Realizing that had been the first true step Syaoran had taken toward reaching manhood.
The best part, he knew, was that Sakura still had many things to teach him, many gifts to give, even after all these years, and that there were still things he could teach her, too. Their future, he hoped, would hold long hours of such instruction, of laughter and ice cream, playful banter and the soothing of wounds, warm love and hot passion.
He was startled out of his reverie when his guest giggled. He blinked at her, startled, as she teased, "Going all floaty on me, Syaoran-kun?"
Syaoran realized that his expression had turned to the dreamy-eyed gaze of a schoolboy pondering his crush, and he blushed again, mumbling apologies. "Sorry, I was just . . . thinking."
"Uh . . ." He swallowed, embarrassed. "Yeah."
She beamed at him. "Then I shouldn't keep you from her too much longer, should I?"
He grinned sheepishly in reply. "Guess not."
They studied each other for a long moment, their silence far from awkward. Then Nadeshiko leaned forward, brushing a dark strand of hair out of her eyes with one white hand.

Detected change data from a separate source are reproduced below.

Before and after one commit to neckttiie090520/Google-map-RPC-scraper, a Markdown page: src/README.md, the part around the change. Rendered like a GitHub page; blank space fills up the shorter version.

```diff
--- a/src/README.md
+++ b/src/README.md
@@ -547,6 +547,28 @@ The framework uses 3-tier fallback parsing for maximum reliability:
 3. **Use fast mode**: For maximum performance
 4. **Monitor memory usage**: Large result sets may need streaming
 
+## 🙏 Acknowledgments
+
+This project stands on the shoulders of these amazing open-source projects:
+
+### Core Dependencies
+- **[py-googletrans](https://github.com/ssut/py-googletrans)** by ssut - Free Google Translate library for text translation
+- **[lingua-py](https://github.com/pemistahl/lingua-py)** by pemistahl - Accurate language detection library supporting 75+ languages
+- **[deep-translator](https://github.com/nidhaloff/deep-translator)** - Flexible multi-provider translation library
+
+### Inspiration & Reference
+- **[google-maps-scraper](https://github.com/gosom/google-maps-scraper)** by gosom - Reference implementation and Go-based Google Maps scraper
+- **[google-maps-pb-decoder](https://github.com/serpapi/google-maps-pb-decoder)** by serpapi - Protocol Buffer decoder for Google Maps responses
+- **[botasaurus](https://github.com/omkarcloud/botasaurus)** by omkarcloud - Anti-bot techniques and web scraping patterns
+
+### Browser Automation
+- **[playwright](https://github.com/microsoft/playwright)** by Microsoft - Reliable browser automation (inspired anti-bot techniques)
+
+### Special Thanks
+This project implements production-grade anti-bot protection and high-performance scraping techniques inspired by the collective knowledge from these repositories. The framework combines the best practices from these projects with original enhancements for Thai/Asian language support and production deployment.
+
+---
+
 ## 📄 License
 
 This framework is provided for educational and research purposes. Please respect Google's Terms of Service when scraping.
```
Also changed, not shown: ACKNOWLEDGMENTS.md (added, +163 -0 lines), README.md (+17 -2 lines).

"Good luck, Syaoran-kun," she said warmly. "I'm sure she'll say yes."
Syaoran's smile wobbled a bit as his nerves caught up with him. "Think so?" he managed to ask as doubts flooded his mined. Sakura loved him, he knew, but what if that wasn't enough? They'd been dating for years, but still, they were both very young. What if she wasn't ready? What if she wanted to wait? What if he blew it? What if, what if, what if . . . ?
Nadeshiko beamed at him, an act which had an immediate calming effect on the young man. "Yes," she said, and eyes filled with affection. "In fact, I'm sure of it."

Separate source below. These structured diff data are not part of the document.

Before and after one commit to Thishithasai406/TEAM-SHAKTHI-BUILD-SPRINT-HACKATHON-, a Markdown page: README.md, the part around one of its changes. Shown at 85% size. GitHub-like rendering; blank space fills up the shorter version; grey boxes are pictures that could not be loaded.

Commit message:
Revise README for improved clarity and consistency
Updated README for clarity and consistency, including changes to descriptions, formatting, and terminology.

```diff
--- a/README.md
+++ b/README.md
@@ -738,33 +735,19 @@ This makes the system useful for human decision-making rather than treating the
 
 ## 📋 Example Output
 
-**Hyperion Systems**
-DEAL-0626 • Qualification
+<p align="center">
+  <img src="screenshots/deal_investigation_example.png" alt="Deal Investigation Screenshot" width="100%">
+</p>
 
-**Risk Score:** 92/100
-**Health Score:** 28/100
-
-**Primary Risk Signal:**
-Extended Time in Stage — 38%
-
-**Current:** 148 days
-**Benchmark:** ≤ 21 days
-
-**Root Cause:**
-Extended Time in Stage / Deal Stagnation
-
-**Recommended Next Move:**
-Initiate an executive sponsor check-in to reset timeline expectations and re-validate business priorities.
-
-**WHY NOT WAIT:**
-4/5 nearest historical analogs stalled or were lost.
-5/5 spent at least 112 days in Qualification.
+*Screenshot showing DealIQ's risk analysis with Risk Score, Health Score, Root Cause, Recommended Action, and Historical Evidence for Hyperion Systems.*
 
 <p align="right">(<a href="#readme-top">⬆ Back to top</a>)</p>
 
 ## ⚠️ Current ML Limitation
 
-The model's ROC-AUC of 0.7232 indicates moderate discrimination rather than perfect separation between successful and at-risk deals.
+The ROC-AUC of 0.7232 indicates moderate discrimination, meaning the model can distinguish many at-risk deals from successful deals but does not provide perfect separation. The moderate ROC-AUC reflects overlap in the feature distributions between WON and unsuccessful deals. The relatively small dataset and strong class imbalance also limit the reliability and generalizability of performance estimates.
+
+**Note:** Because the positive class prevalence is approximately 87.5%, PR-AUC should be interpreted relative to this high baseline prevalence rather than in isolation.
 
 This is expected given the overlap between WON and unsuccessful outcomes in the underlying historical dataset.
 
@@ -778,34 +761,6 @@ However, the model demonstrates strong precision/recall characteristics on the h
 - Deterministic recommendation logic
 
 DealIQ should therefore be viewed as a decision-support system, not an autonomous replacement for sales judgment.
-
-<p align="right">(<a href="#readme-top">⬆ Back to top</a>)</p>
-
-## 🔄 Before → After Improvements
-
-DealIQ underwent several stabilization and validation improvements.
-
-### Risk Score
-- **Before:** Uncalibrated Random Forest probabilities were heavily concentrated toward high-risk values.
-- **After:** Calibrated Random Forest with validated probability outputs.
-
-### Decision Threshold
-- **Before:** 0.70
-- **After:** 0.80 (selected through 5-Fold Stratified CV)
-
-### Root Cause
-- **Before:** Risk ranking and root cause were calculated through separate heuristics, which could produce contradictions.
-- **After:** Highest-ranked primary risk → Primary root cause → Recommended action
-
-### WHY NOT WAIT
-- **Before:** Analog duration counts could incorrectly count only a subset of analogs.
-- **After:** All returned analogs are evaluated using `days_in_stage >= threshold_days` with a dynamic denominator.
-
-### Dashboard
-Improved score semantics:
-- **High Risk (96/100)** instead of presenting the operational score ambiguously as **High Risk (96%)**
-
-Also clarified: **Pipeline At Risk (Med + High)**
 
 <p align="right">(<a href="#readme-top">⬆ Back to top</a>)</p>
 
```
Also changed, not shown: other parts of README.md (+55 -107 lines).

For the first time that night, Syaoran's smile was steady as he replied, "Thanks, Kinomoto-san."
She nodded in reply. "You'd better be going. You're meeting her at six, aren't you? You don't want to be late."
He flashed her a crooked grin, not bothering to ask how she knew what time the date was. "You're right." He couldn't be late. Not tonight. Knowing Sakura, she'd probably be running behind schedule, but that didn't matter. Tonight had to be perfect.
Nadeshiko hesitated, then took a step toward him and placed her hand on his cheek. Her palm, insubstantial and yet somehow very real, was cool to the touch, but Syaoran didn't mind. No more words passed between them; they weren't needed.
And then she was gone, leaving Syaoran alone with his damp bangs, his nerves, and the small velvet box in his pocket.
Swallowing, Syaoran drew in a gulp of air, pulled his gloves out of his pockets, and turned toward the front door. "Right," he said. "I can do this."
As he opened the door, to be greeted by the gently falling snow, he turned to look back at the spot by the window where she'd been standing. Taking deep breath, he smiled again. "Here goes nothing."
He stepped out the door.